BEGIN Record set

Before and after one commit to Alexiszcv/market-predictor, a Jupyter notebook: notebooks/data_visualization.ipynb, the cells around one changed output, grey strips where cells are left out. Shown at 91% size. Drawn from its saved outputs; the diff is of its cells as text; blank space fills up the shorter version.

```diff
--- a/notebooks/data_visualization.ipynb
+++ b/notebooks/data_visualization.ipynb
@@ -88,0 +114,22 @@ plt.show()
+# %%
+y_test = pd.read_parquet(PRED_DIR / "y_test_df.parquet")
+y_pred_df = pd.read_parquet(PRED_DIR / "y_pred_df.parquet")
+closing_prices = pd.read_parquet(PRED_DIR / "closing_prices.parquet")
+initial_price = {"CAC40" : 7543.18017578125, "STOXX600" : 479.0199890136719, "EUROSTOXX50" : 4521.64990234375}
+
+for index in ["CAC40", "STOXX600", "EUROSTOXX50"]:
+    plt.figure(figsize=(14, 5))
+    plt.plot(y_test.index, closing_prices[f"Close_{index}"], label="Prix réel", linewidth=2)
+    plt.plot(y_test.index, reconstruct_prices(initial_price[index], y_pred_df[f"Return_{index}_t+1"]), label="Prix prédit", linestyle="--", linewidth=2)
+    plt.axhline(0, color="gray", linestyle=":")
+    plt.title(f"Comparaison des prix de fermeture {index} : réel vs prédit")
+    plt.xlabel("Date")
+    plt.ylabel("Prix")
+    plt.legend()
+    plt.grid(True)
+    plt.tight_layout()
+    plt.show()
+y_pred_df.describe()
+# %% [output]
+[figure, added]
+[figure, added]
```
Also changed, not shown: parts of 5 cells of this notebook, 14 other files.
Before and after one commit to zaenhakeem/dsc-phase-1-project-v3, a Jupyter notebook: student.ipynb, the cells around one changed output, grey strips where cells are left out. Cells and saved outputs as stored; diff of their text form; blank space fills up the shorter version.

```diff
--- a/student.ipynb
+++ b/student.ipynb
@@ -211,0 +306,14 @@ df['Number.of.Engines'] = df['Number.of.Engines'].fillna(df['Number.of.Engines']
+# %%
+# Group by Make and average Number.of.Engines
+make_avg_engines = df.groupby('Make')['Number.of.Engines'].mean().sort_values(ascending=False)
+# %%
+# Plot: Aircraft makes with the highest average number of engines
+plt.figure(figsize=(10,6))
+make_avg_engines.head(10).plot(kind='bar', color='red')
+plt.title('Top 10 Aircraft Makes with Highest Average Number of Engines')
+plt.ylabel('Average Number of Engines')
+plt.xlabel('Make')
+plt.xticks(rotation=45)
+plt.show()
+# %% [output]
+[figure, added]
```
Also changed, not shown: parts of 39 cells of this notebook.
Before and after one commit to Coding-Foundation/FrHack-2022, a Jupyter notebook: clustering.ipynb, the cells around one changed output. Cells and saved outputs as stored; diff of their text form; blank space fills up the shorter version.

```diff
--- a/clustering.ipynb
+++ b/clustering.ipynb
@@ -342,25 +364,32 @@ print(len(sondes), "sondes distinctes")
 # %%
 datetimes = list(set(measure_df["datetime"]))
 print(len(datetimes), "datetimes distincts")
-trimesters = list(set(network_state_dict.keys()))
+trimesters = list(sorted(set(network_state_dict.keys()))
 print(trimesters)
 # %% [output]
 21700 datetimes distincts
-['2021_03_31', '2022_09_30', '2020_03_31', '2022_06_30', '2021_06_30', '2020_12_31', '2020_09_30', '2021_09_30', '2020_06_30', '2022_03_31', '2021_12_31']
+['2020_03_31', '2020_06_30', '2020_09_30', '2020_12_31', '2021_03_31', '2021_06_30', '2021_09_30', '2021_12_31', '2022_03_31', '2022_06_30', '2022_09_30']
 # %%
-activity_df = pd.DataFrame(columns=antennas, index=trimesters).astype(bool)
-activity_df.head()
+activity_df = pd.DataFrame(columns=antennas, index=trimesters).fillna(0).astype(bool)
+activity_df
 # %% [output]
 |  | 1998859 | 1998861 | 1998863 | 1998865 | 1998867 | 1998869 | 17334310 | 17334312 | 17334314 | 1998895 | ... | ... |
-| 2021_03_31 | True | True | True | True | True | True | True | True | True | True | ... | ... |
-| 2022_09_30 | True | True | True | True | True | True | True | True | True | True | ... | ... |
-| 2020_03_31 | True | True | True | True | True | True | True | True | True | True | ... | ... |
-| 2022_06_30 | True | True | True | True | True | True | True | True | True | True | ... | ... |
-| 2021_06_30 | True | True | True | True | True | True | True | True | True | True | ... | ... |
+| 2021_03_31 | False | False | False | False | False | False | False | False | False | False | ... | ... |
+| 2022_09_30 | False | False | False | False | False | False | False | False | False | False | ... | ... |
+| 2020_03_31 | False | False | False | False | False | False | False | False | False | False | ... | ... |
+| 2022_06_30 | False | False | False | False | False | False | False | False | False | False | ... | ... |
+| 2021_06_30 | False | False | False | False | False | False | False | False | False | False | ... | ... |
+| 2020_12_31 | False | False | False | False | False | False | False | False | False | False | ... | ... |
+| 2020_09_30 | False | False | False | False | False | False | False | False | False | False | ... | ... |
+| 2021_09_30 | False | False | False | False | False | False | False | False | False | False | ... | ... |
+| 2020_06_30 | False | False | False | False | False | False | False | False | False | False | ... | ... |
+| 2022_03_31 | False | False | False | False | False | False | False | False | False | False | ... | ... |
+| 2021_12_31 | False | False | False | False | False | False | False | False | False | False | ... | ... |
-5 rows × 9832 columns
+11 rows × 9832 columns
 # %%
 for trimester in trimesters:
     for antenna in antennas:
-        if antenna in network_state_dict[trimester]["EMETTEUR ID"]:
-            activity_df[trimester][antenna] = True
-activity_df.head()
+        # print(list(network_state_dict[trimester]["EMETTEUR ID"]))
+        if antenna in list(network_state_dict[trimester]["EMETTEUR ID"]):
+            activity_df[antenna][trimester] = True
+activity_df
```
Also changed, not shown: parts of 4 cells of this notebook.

END Record set

> Assignment
Go through the material above line by line and copy it exactly.

> Written response
Before and after one commit to Alexiszcv/market-predictor, a Jupyter notebook: notebooks/data_visualization.ipynb, the cells around one changed output, grey strips where cells are left out. Shown at 91% size. Drawn from its saved outputs; the diff is of its cells as text; blank space fills up the shorter version.

```diff
--- a/notebooks/data_visualization.ipynb
+++ b/notebooks/data_visualization.ipynb
@@ -88,0 +114,22 @@ plt.show()
+# %%
+y_test = pd.read_parquet(PRED_DIR / "y_test_df.parquet")
+y_pred_df = pd.read_parquet(PRED_DIR / "y_pred_df.parquet")
+closing_prices = pd.read_parquet(PRED_DIR / "closing_prices.parquet")
+initial_price = {"CAC40" : 7543.18017578125, "STOXX600" : 479.0199890136719, "EUROSTOXX50" : 4521.64990234375}
+
+for index in ["CAC40", "STOXX600", "EUROSTOXX50"]:
+    plt.figure(figsize=(14, 5))
+    plt.plot(y_test.index, closing_prices[f"Close_{index}"], label="Prix réel", linewidth=2)
+    plt.plot(y_test.index, reconstruct_prices(initial_price[index], y_pred_df[f"Return_{index}_t+1"]), label="Prix prédit", linestyle="--", linewidth=2)
+    plt.axhline(0, color="gray", linestyle=":")
+    plt.title(f"Comparaison des prix de fermeture {index} : réel vs prédit")
+    plt.xlabel("Date")
+    plt.ylabel("Prix")
+    plt.legend()
+    plt.grid(True)
+    plt.tight_layout()
+    plt.show()
+y_pred_df.describe()
+# %% [output]
+[figure, added]
+[figure, added]
```
Also changed, not shown: parts of 5 cells of this notebook, 14 other files.
Before and after one commit to zaenhakeem/dsc-phase-1-project-v3, a Jupyter notebook: student.ipynb, the cells around one changed output, grey strips where cells are left out. Cells and saved outputs as stored; diff of their text form; blank space fills up the shorter version.

```diff
--- a/student.ipynb
+++ b/student.ipynb
@@ -211,0 +306,14 @@ df['Number.of.Engines'] = df['Number.of.Engines'].fillna(df['Number.of.Engines']
+# %%
+# Group by Make and average Number.of.Engines
+make_avg_engines = df.groupby('Make')['Number.of.Engines'].mean().sort_values(ascending=False)
+# %%
+# Plot: Aircraft makes with the highest average number of engines
+plt.figure(figsize=(10,6))
+make_avg_engines.head(10).plot(kind='bar', color='red')
+plt.title('Top 10 Aircraft Makes with Highest Average Number of Engines')
+plt.ylabel('Average Number of Engines')
+plt.xlabel('Make')
+plt.xticks(rotation=45)
+plt.show()
+# %% [output]
+[figure, added]
```
Also changed, not shown: parts of 39 cells of this notebook.
Before and after one commit to Coding-Foundation/FrHack-2022, a Jupyter notebook: clustering.ipynb, the cells around one changed output. Cells and saved outputs as stored; diff of their text form; blank space fills up the shorter version.

```diff
--- a/clustering.ipynb
+++ b/clustering.ipynb
@@ -342,25 +364,32 @@ print(len(sondes), "sondes distinctes")
 # %%
 datetimes = list(set(measure_df["datetime"]))
 print(len(datetimes), "datetimes distincts")
-trimesters = list(set(network_state_dict.keys()))
+trimesters = list(sorted(set(network_state_dict.keys()))
 print(trimesters)
 # %% [output]
 21700 datetimes distincts
-['2021_03_31', '2022_09_30', '2020_03_31', '2022_06_30', '2021_06_30', '2020_12_31', '2020_09_30', '2021_09_30', '2020_06_30', '2022_03_31', '2021_12_31']
+['2020_03_31', '2020_06_30', '2020_09_30', '2020_12_31', '2021_03_31', '2021_06_30', '2021_09_30', '2021_12_31', '2022_03_31', '2022_06_30', '2022_09_30']
 # %%
-activity_df = pd.DataFrame(columns=antennas, index=trimesters).astype(bool)
-activity_df.head()
+activity_df = pd.DataFrame(columns=antennas, index=trimesters).fillna(0).astype(bool)
+activity_df
 # %% [output]
 |  | 1998859 | 1998861 | 1998863 | 1998865 | 1998867 | 1998869 | 17334310 | 17334312 | 17334314 | 1998895 | ... | ... |
-| 2021_03_31 | True | True | True | True | True | True | True | True | True | True | ... | ... |
-| 2022_09_30 | True | True | True | True | True | True | True | True | True | True | ... | ... |
-| 2020_03_31 | True | True | True | True | True | True | True | True | True | True | ... | ... |
-| 2022_06_30 | True | True | True | True | True | True | True | True | True | True | ... | ... |
-| 2021_06_30 | True | True | True | True | True | True | True | True | True | True | ... | ... |
+| 2021_03_31 | False | False | False | False | False | False | False | False | False | False | ... | ... |
+| 2022_09_30 | False | False | False | False | False | False | False | False | False | False | ... | ... |
+| 2020_03_31 | False | False | False | False | False | False | False | False | False | False | ... | ... |
+| 2022_06_30 | False | False | False | False | False | False | False | False | False | False | ... | ... |
+| 2021_06_30 | False | False | False | False | False | False | False | False | False | False | ... | ... |
+| 2020_12_31 | False | False | False | False | False | False | False | False | False | False | ... | ... |
+| 2020_09_30 | False | False | False | False | False | False | False | False | False | False | ... | ... |
+| 2021_09_30 | False | False | False | False | False | False | False | False | False | False | ... | ... |
+| 2020_06_30 | False | False | False | False | False | False | False | False | False | False | ... | ... |
+| 2022_03_31 | False | False | False | False | False | False | False | False | False | False | ... | ... |
+| 2021_12_31 | False | False | False | False | False | False | False | False | False | False | ... | ... |
-5 rows × 9832 columns
+11 rows × 9832 columns
 # %%
 for trimester in trimesters:
     for antenna in antennas:
-        if antenna in network_state_dict[trimester]["EMETTEUR ID"]:
-            activity_df[trimester][antenna] = True
-activity_df.head()
+        # print(list(network_state_dict[trimester]["EMETTEUR ID"]))
+        if antenna in list(network_state_dict[trimester]["EMETTEUR ID"]):
+            activity_df[antenna][trimester] = True
+activity_df
```
Also changed, not shown: parts of 4 cells of this notebook.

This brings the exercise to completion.